++++ PROVIDED MATERIAL
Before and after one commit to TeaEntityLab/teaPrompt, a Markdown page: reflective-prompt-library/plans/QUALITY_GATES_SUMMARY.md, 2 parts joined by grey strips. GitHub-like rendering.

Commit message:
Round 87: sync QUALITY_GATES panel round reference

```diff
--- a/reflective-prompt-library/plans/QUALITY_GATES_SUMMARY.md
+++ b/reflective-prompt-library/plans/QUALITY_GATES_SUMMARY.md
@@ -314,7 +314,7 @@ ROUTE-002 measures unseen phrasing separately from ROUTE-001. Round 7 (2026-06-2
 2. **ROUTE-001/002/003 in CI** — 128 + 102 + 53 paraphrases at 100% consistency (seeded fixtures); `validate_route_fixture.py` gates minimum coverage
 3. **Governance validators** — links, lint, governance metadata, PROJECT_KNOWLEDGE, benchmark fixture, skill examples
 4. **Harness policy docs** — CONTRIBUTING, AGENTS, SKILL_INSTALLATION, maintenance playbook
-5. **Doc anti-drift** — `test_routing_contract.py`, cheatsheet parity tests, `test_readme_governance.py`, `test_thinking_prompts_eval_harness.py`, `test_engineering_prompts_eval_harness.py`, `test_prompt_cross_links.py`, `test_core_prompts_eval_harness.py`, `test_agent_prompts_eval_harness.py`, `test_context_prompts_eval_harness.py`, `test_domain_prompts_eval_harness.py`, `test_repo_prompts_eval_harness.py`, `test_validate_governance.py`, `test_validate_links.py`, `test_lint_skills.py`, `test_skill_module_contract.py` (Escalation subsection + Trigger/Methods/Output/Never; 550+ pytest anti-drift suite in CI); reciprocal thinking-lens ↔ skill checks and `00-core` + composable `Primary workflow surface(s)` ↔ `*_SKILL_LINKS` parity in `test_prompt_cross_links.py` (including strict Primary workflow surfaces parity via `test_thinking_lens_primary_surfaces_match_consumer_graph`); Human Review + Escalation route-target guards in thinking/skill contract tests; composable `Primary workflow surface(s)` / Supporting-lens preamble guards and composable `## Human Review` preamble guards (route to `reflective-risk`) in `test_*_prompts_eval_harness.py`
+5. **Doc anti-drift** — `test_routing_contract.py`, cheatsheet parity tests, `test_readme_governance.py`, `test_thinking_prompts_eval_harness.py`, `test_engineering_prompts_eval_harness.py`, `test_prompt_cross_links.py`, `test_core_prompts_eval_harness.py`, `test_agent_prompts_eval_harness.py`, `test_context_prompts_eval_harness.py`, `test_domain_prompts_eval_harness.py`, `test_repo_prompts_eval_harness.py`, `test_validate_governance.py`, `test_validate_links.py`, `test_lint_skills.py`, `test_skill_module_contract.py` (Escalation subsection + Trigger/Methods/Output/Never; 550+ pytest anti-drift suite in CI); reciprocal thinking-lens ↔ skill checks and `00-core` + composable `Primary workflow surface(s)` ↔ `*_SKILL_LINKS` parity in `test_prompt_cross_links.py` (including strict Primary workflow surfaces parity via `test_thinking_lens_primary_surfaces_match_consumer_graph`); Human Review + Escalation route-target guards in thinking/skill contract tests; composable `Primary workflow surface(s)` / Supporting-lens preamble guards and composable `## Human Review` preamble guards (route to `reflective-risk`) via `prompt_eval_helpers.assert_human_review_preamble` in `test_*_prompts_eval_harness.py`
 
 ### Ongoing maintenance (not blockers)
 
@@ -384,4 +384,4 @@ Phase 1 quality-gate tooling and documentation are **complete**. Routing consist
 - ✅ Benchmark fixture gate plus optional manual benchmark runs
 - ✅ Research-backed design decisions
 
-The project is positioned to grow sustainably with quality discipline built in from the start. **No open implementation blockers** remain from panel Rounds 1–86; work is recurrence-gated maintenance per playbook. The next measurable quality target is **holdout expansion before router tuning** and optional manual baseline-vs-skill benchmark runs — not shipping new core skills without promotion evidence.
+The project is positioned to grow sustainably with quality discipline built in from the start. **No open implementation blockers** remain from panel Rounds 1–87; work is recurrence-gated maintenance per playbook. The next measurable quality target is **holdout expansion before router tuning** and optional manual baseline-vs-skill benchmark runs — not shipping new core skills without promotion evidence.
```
++++++++
WHAT NEEDS TO BE DONE
The full set of records should be duplicated exactly.

ANSWER TO THE EXERCISE
Before and after one commit to TeaEntityLab/teaPrompt, a Markdown page: reflective-prompt-library/plans/QUALITY_GATES_SUMMARY.md, 2 parts joined by grey strips. GitHub-like rendering.

Commit message:
Round 87: sync QUALITY_GATES panel round reference

```diff
--- a/reflective-prompt-library/plans/QUALITY_GATES_SUMMARY.md
+++ b/reflective-prompt-library/plans/QUALITY_GATES_SUMMARY.md
@@ -314,7 +314,7 @@ ROUTE-002 measures unseen phrasing separately from ROUTE-001. Round 7 (2026-06-2
 2. **ROUTE-001/002/003 in CI** — 128 + 102 + 53 paraphrases at 100% consistency (seeded fixtures); `validate_route_fixture.py` gates minimum coverage
 3. **Governance validators** — links, lint, governance metadata, PROJECT_KNOWLEDGE, benchmark fixture, skill examples
 4. **Harness policy docs** — CONTRIBUTING, AGENTS, SKILL_INSTALLATION, maintenance playbook
-5. **Doc anti-drift** — `test_routing_contract.py`, cheatsheet parity tests, `test_readme_governance.py`, `test_thinking_prompts_eval_harness.py`, `test_engineering_prompts_eval_harness.py`, `test_prompt_cross_links.py`, `test_core_prompts_eval_harness.py`, `test_agent_prompts_eval_harness.py`, `test_context_prompts_eval_harness.py`, `test_domain_prompts_eval_harness.py`, `test_repo_prompts_eval_harness.py`, `test_validate_governance.py`, `test_validate_links.py`, `test_lint_skills.py`, `test_skill_module_contract.py` (Escalation subsection + Trigger/Methods/Output/Never; 550+ pytest anti-drift suite in CI); reciprocal thinking-lens ↔ skill checks and `00-core` + composable `Primary workflow surface(s)` ↔ `*_SKILL_LINKS` parity in `test_prompt_cross_links.py` (including strict Primary workflow surfaces parity via `test_thinking_lens_primary_surfaces_match_consumer_graph`); Human Review + Escalation route-target guards in thinking/skill contract tests; composable `Primary workflow surface(s)` / Supporting-lens preamble guards and composable `## Human Review` preamble guards (route to `reflective-risk`) in `test_*_prompts_eval_harness.py`
+5. **Doc anti-drift** — `test_routing_contract.py`, cheatsheet parity tests, `test_readme_governance.py`, `test_thinking_prompts_eval_harness.py`, `test_engineering_prompts_eval_harness.py`, `test_prompt_cross_links.py`, `test_core_prompts_eval_harness.py`, `test_agent_prompts_eval_harness.py`, `test_context_prompts_eval_harness.py`, `test_domain_prompts_eval_harness.py`, `test_repo_prompts_eval_harness.py`, `test_validate_governance.py`, `test_validate_links.py`, `test_lint_skills.py`, `test_skill_module_contract.py` (Escalation subsection + Trigger/Methods/Output/Never; 550+ pytest anti-drift suite in CI); reciprocal thinking-lens ↔ skill checks and `00-core` + composable `Primary workflow surface(s)` ↔ `*_SKILL_LINKS` parity in `test_prompt_cross_links.py` (including strict Primary workflow surfaces parity via `test_thinking_lens_primary_surfaces_match_consumer_graph`); Human Review + Escalation route-target guards in thinking/skill contract tests; composable `Primary workflow surface(s)` / Supporting-lens preamble guards and composable `## Human Review` preamble guards (route to `reflective-risk`) via `prompt_eval_helpers.assert_human_review_preamble` in `test_*_prompts_eval_harness.py`
 
 ### Ongoing maintenance (not blockers)
 
@@ -384,4 +384,4 @@ Phase 1 quality-gate tooling and documentation are **complete**. Routing consist
 - ✅ Benchmark fixture gate plus optional manual benchmark runs
 - ✅ Research-backed design decisions
 
-The project is positioned to grow sustainably with quality discipline built in from the start. **No open implementation blockers** remain from panel Rounds 1–86; work is recurrence-gated maintenance per playbook. The next measurable quality target is **holdout expansion before router tuning** and optional manual baseline-vs-skill benchmark runs — not shipping new core skills without promotion evidence.
+The project is positioned to grow sustainably with quality discipline built in from the start. **No open implementation blockers** remain from panel Rounds 1–87; work is recurrence-gated maintenance per playbook. The next measurable quality target is **holdout expansion before router tuning** and optional manual baseline-vs-skill benchmark runs — not shipping new core skills without promotion evidence.
```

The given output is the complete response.